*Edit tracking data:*
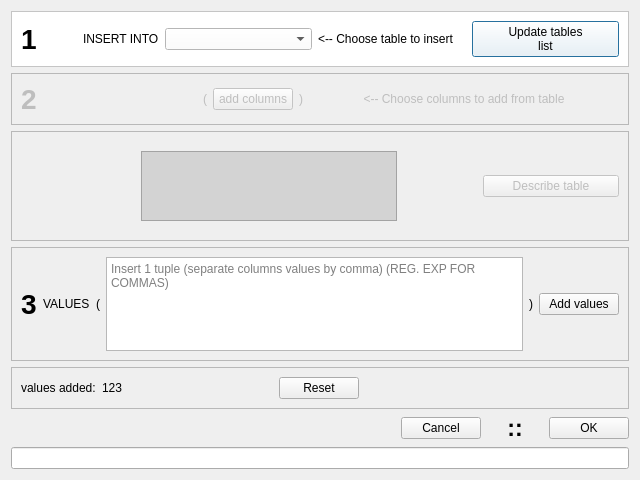
Before: the Qt Designer form createtupleconstructor.ui in TiReks33/adb-explorer, drawn with Qt 5.
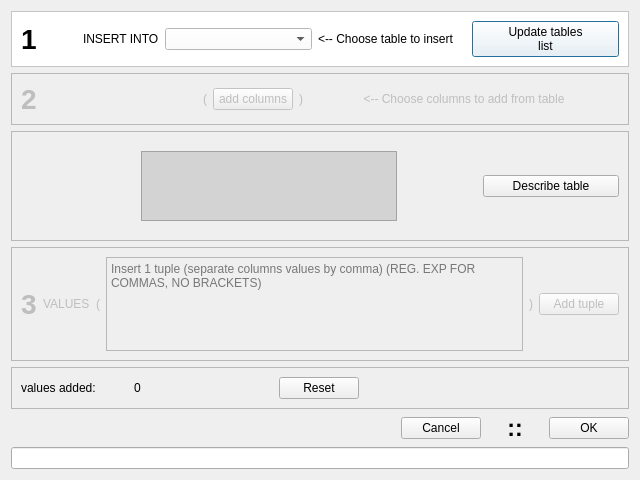
After: the same form once the commit is applied.

Commit message: 25 -- tuple constructor wip(pre- reg.exp for tuples insert); table constructor 1)attributes counter and 2)erase() method added;

```diff
--- a/createtupleconstructor.ui
+++ b/createtupleconstructor.ui
@@ -234,7 +234,7 @@
     </widget>
    </item>
    <item>
-    <widget class="QFrame" name="frame_6">
+    <widget class="QFrame" name="frame_3">
      <property name="frameShape">
       <enum>QFrame::StyledPanel</enum>
      </property>
@@ -312,7 +312,7 @@
       <item>
        <widget class="QPushButton" name="describeButton">
         <property name="enabled">
-         <bool>false</bool>
+         <bool>true</bool>
         </property>
         <property name="sizePolicy">
          <sizepolicy hsizetype="Minimum" vsizetype="Fixed">
@@ -335,7 +335,10 @@
     </widget>
    </item>
    <item>
-    <widget class="QFrame" name="frame_3">
+    <widget class="QFrame" name="frame_4">
+     <property name="enabled">
+      <bool>false</bool>
+     </property>
      <property name="frameShape">
       <enum>QFrame::StyledPanel</enum>
      </property>
@@ -404,7 +407,7 @@
          </sizepolicy>
         </property>
         <property name="placeholderText">
-         <string>Insert 1 tuple (separate columns values by comma) (REG. EXP FOR COMMAS)</string>
+         <string>Insert 1 tuple (separate columns values by comma) (REG. EXP FOR COMMAS, NO BRACKETS)</string>
         </property>
        </widget>
       </item>
@@ -430,7 +433,7 @@
          </sizepolicy>
         </property>
         <property name="text">
-         <string>Add values</string>
+         <string>Add tuple</string>
         </property>
        </widget>
       </item>
@@ -474,7 +477,10 @@
          </sizepolicy>
         </property>
         <property name="text">
-         <string>123</string>
+         <string>0</string>
+        </property>
+        <property name="alignment">
+         <set>Qt::AlignCenter</set>
         </property>
        </widget>
       </item>
```
Left out of the diff: 2 changed lines with no effect on the pictures. The commit also changes 12 other files.
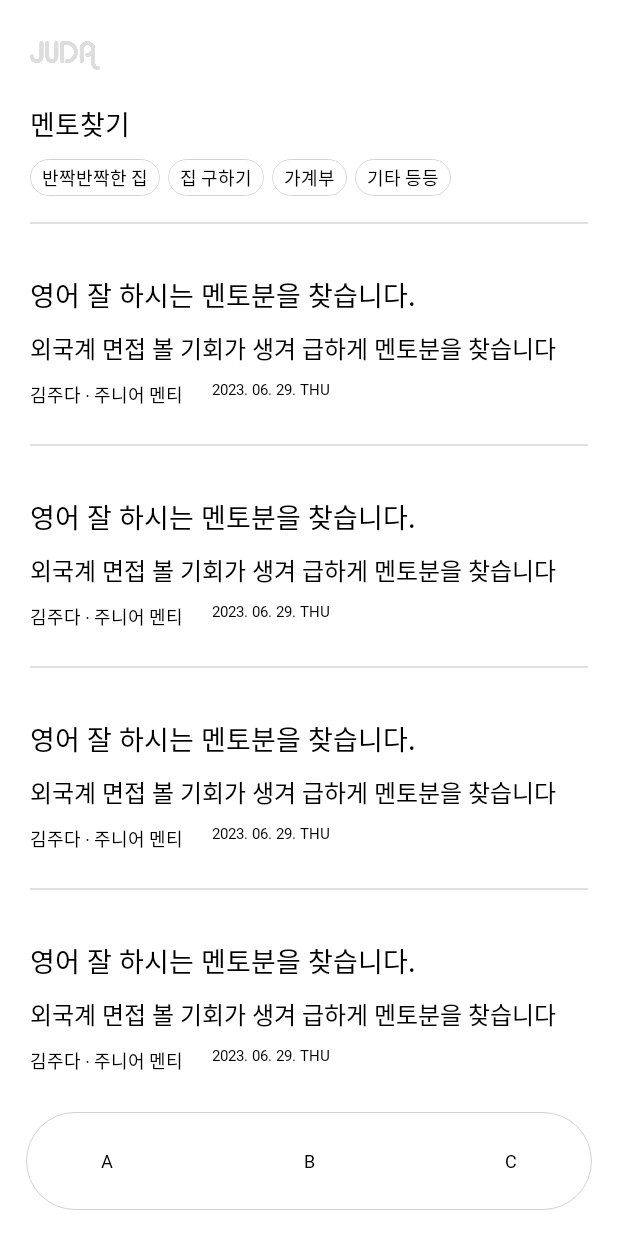
After one commit to 1jeongg/Juda-Kotlin, an Android app built with Jetpack Compose: the MenteeScreen screen opened through its navigation route, on a phone screen of 412 x 824 dp. The commit adds this screen. Run offline under Robolectric (Android 15) with nearby library versions, the phone set to English and light mode, and no system bars; our stand-ins replace Dagger/Hilt's generated code; libraries missing offline, so code that uses them is left out: com.kakao.sdk; Roboto replaces fonts that are not available here.

Commit message:
design: menteeScreen, PostScreen

```diff
--- a/app/src/main/java/com/example/juda_kotlin/app/presentation/navigation/NavGraph.kt
+++ b/app/src/main/java/com/example/juda_kotlin/app/presentation/navigation/NavGraph.kt
@@ -14,4 +14,6 @@ fun NavGraphBuilder.judaGraph(
     composable(route = Screen.SignInScreen.route) { SignInScreen(navController) }
     composable(route = Screen.BigCategoryScreen.route) { BigCategoryScreen(navController)}
     composable(route = Screen.SmallCategoryScreen.route) { SmallCategoryScreen(navController) }
+    composable(route = Screen.MenteeScreen.route) { MenteeScreen(navController) }
+    composable(route = Screen.PostScreen.route) { PostScreen(navController)}
 }
--- a/app/src/main/java/com/example/juda_kotlin/app/presentation/navigation/Screen.kt
+++ b/app/src/main/java/com/example/juda_kotlin/app/presentation/navigation/Screen.kt
@@ -7,4 +7,6 @@ sealed class Screen(val route: String) {
     object SignInScreen: Screen("sign_in_screen")
     object BigCategoryScreen: Screen("big_category_screen")
     object SmallCategoryScreen: Screen("small_category_screen")
+    object MenteeScreen: Screen("mentee_screen")
+    object PostScreen: Screen("post_screen")
 }
--- /dev/null
+++ b/app/src/main/java/com/example/juda_kotlin/app/presentation/view/MenteeScreen.kt
@@ -0,0 +1,138 @@
+package com.example.juda_kotlin.app.presentation.view
+
+import androidx.compose.foundation.BorderStroke
+import androidx.compose.foundation.background
+import androidx.compose.foundation.border
+import androidx.compose.foundation.clickable
+import androidx.compose.foundation.layout.*
+import androidx.compose.foundation.lazy.LazyColumn
+import androidx.compose.foundation.lazy.LazyRow
+import androidx.compose.foundation.shape.RoundedCornerShape
+import androidx.compose.material.Divider
+import androidx.compose.material.Text
+import androidx.compose.runtime.Composable
+import androidx.compose.ui.Alignment
+import androidx.compose.ui.Modifier
+import androidx.compose.ui.draw.clip
+import androidx.compose.ui.graphics.Color
+import androidx.compose.ui.text.font.FontWeight
+import androidx.compose.ui.text.style.TextAlign
+import androidx.compose.ui.unit.dp
+import androidx.navigation.NavController
+import com.example.juda_kotlin.app.presentation.component.TopJuda
+import com.example.juda_kotlin.app.presentation.navigation.Screen
+import com.example.juda_kotlin.ui.theme.TextStyles
+import com.example.juda_kotlin.ui.theme.main_gray
+
+@Composable
+fun MenteeScreen(
+    navController: NavController
+){
+    Box(
+        modifier = Modifier
+            .fillMaxSize()
+            .background(Color.White)
+    ) {
+        Box {
+            Column(
+                modifier = Modifier.padding(top = 27.dp, start = 20.dp, end = 20.dp)
+            ) {
+                TopJuda()
+                FilterItemList(listOf("반짝반짝한 집", "집 구하기", "가계부", "기타 등등"))
+                MenteeItemList()
+            }
+        }
+        Box(
+            modifier = Modifier
+                .padding(17.dp)
+                .background(Color.White, RoundedCornerShape(46.dp))
+                .height(65.dp)
+                .align(Alignment.BottomCenter)
+                .fillMaxWidth()
+                .border(BorderStroke(0.5.dp, main_gray), RoundedCornerShape(46.dp))){
+            Text(text = "A", style = TextStyles.smallText12, modifier = Modifier
+                .align(Alignment.CenterStart)
+                .padding(start = 50.dp)
+                .clickable { })
+            Text(text = "B", style = TextStyles.smallText12, modifier = Modifier
+                .align(Alignment.Center)
+                .clickable { })
+            Text(text = "C", style = TextStyles.smallText12, modifier = Modifier
+                .align(Alignment.CenterEnd)
+                .padding(end = 50.dp)
+                .clickable { })
+        }
+    }
+}
+
+@Composable
+fun MenteeItemList() {
+    LazyColumn {
+        item { MenteeItem() }
+        item { MenteeItem() }
+        item { MenteeItem() }
+        item { MenteeItem() }
+        item { Spacer(modifier = Modifier.height(60.dp)) }
+    }
+}
+@Composable
+fun MenteeItem(
+    title: String = "영어 잘 하시는 멘토분을 찾습니다.",
+    description: String = "외국계 면접 볼 기회가 생겨 급하게 멘토분을 찾습니다",
+    name: String = "김주다 · 주니어 멘티",
+    date: String = "2023. 06. 29. THU"
+){
+    Column(
+        modifier = Modifier.padding(bottom = 24.dp),
+        verticalArrangement = Arrangement.spacedBy(10.dp)
+    ) {
+        Divider( Modifier.padding(bottom = 24.dp))
+        Text(text = title, style = TextStyles.textSearch, fontWeight = FontWeight.Medium, color = Color.Black, maxLines = 1)
+        Text(text = description, style = TextStyles.textSmallTitle, maxLines = 1)
+        Row{
+            Text(text = name, style = TextStyles.smallText12, maxLines = 1)
+            Spacer(modifier = Modifier.width(19.dp))
+            Text(text = date, style = TextStyles.smallText10, maxLines = 1)
+        }
+    }
+}
+
+@Composable
+fun FilterItemList(
+    tags: List<String> = emptyList()
+) {
+    Column(
+        modifier = Modifier.padding(top = 22.dp, bottom = 17.dp, end = 17.dp)
+    ){
+        Text(
+            text = "멘토찾기",
+            style = TextStyles.textSearch,
+            color = Color.Black
+        )
+        LazyRow(
+            modifier = Modifier.padding(top = 10.dp),
+            horizontalArrangement = Arrangement.spacedBy(5.dp)
+        ) {
+            tags.forEach {
+                item {
+                    Box(
+                        modifier = Modifier
+                            .wrapContentWidth()
+                            .clip(RoundedCornerShape(40.dp))
+                            .border(
+                                border = BorderStroke(0.5.dp, main_gray),
+                                RoundedCornerShape(40.dp)
+                            )
+                    ) {
+                        Text(
+                            text = it,
+                            style = TextStyles.smallText12,
+                            textAlign = TextAlign.Center,
+                            modifier = Modifier.padding(8.dp, 3.dp)
+                        )
+                    }
+                }
+            }
+        }
+    }
+}
```
Also changed, not shown: app/src/main/java/com/example/juda_kotlin/app/presentation/component/TextFieldBox.kt (added, +44 -0 lines), app/src/main/java/com/example/juda_kotlin/app/presentation/view/JudaMainScreen.kt (+31 -10 lines), app/src/main/java/com/example/juda_kotlin/app/presentation/view/PostScreen.kt (added, +52 -0 lines), app/src/main/res/drawable-v24/post.png (added).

*EXERCISE GOAL:* Where a line of the records includes "widget", copy it.

*OUTPUT:*
     </widget>
-    <widget class="QFrame" name="frame_6">
+    <widget class="QFrame" name="frame_3">
        <widget class="QPushButton" name="describeButton">
     </widget>
-    <widget class="QFrame" name="frame_3">
+    <widget class="QFrame" name="frame_4">
        </widget>
        </widget>
        </widget>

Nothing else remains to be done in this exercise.